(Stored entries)
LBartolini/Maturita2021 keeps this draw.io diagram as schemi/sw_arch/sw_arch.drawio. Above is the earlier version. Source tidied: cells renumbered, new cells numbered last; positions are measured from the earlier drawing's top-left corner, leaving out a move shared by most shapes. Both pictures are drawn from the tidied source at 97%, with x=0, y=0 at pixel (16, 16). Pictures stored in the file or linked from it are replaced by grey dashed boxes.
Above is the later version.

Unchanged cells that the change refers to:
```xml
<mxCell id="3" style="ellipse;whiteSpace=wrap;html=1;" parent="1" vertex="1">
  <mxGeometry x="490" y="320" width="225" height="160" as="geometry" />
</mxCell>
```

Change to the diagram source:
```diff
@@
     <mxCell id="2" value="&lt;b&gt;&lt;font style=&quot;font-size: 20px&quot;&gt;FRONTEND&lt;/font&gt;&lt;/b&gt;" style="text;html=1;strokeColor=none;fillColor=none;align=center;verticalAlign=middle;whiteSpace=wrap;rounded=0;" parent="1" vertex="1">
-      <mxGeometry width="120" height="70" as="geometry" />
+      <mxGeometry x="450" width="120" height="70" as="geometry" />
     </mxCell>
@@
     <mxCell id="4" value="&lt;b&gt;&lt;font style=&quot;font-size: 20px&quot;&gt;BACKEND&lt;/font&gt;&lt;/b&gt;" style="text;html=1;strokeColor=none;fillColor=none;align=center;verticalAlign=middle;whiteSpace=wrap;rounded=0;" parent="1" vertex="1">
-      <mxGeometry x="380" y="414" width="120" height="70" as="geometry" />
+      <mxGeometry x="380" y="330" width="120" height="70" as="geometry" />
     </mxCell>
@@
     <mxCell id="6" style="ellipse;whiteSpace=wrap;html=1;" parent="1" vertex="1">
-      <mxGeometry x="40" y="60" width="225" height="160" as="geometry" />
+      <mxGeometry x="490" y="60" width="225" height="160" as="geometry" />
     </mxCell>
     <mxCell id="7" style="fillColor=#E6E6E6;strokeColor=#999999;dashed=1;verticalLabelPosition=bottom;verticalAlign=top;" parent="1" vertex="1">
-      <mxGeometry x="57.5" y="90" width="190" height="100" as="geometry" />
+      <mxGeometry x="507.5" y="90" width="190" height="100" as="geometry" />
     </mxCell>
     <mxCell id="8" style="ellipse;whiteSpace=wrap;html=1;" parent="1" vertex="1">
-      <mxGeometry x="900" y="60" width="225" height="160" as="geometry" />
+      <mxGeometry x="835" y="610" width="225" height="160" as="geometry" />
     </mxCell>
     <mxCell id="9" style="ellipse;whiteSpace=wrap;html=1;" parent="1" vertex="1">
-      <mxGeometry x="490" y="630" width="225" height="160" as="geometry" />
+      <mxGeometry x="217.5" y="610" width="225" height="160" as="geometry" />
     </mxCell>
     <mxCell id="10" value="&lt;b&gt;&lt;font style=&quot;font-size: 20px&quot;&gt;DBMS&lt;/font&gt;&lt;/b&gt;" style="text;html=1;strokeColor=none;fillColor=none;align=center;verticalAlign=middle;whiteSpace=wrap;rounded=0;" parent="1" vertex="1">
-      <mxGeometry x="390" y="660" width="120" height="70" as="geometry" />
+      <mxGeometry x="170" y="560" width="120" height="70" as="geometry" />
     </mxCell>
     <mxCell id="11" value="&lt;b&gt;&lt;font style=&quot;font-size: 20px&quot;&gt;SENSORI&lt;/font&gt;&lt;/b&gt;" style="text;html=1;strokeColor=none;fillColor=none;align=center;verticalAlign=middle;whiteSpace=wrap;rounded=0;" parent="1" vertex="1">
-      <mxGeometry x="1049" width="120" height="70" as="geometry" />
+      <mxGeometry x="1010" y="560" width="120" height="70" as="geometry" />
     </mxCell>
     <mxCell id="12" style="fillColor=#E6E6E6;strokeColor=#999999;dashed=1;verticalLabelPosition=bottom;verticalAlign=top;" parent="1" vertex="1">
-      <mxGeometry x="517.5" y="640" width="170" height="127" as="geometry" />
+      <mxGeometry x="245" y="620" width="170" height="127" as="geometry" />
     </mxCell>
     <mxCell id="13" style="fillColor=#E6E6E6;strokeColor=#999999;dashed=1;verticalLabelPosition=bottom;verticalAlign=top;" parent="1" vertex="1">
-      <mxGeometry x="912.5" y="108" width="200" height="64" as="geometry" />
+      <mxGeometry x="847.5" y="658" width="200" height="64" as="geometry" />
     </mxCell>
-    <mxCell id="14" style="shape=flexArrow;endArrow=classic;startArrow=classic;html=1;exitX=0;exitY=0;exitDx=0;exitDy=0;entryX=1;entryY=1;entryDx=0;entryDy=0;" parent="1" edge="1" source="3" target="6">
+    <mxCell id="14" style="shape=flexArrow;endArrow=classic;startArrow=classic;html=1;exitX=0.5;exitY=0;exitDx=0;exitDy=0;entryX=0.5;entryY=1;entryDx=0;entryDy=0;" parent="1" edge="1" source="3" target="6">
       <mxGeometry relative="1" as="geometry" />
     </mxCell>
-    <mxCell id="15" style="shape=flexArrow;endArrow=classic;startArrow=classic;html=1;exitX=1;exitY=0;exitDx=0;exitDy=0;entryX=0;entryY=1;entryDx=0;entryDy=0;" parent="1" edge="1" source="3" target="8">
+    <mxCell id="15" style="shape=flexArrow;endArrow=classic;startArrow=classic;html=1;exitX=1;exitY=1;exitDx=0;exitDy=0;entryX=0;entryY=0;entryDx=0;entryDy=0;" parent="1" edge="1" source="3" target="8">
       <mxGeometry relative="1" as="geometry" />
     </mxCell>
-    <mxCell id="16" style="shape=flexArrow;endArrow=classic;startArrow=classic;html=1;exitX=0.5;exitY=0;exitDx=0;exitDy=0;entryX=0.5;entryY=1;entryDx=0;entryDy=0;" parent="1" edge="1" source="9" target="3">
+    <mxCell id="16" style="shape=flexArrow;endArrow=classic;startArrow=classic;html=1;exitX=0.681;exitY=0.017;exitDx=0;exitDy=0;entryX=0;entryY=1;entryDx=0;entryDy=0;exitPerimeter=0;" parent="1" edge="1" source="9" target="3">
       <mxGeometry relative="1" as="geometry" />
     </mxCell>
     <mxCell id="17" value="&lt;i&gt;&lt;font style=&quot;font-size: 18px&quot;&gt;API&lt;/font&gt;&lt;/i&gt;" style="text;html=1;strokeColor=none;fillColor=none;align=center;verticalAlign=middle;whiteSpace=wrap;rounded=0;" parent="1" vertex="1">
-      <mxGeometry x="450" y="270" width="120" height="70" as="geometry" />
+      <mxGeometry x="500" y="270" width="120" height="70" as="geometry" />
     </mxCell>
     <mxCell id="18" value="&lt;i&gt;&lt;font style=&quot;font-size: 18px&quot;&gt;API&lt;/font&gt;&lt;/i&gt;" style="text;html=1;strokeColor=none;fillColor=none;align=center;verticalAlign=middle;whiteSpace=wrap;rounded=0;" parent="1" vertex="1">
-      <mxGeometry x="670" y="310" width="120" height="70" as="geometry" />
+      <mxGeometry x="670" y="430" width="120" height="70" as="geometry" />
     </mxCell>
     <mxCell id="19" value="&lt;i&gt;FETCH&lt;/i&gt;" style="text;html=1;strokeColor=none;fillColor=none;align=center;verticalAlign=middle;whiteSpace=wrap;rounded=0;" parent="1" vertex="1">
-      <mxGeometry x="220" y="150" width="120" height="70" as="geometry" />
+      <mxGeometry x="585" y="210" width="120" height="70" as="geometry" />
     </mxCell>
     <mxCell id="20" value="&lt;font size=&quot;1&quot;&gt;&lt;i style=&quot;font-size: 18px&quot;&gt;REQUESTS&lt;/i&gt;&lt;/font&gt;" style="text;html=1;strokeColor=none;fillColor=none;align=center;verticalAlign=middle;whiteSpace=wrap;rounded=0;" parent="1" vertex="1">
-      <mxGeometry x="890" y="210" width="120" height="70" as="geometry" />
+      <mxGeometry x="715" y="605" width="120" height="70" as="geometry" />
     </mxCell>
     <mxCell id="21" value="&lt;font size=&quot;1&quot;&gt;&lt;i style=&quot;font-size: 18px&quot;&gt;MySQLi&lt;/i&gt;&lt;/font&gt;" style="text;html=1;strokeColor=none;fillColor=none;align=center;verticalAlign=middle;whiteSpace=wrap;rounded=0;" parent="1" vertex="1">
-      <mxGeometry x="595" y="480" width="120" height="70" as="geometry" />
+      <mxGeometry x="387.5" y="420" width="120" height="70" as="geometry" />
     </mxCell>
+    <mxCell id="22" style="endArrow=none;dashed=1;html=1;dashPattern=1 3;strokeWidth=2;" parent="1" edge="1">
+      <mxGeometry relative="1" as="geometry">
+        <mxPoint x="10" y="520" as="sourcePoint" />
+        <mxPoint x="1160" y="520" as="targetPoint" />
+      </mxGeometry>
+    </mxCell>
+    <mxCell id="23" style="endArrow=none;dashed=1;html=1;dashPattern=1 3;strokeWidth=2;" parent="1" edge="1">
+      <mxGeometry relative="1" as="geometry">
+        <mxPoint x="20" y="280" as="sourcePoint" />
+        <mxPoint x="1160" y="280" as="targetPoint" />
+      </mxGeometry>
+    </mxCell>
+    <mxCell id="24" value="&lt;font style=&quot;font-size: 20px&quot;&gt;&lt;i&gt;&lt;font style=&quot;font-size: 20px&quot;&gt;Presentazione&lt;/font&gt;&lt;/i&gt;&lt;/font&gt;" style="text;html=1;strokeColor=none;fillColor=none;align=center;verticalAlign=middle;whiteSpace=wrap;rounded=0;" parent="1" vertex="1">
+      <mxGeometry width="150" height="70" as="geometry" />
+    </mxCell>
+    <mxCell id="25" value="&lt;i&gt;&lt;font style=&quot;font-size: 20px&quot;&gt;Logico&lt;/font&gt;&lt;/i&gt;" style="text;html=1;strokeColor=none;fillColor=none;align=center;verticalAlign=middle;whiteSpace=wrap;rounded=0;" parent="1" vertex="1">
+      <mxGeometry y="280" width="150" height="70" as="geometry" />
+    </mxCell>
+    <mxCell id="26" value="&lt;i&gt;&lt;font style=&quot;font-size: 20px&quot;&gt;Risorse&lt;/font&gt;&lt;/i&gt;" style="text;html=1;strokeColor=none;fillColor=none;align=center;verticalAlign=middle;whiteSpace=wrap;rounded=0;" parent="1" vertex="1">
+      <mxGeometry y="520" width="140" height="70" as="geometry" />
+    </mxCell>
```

- **TASK PROMPT**
All lines with the word "bottom" must be located in the data and copied.

- **EXERCISE RESPONSE**
     <mxCell id="7" style="fillColor=#E6E6E6;strokeColor=#999999;dashed=1;verticalLabelPosition=bottom;verticalAlign=top;" parent="1" vertex="1">
     <mxCell id="12" style="fillColor=#E6E6E6;strokeColor=#999999;dashed=1;verticalLabelPosition=bottom;verticalAlign=top;" parent="1" vertex="1">
     <mxCell id="13" style="fillColor=#E6E6E6;strokeColor=#999999;dashed=1;verticalLabelPosition=bottom;verticalAlign=top;" parent="1" vertex="1">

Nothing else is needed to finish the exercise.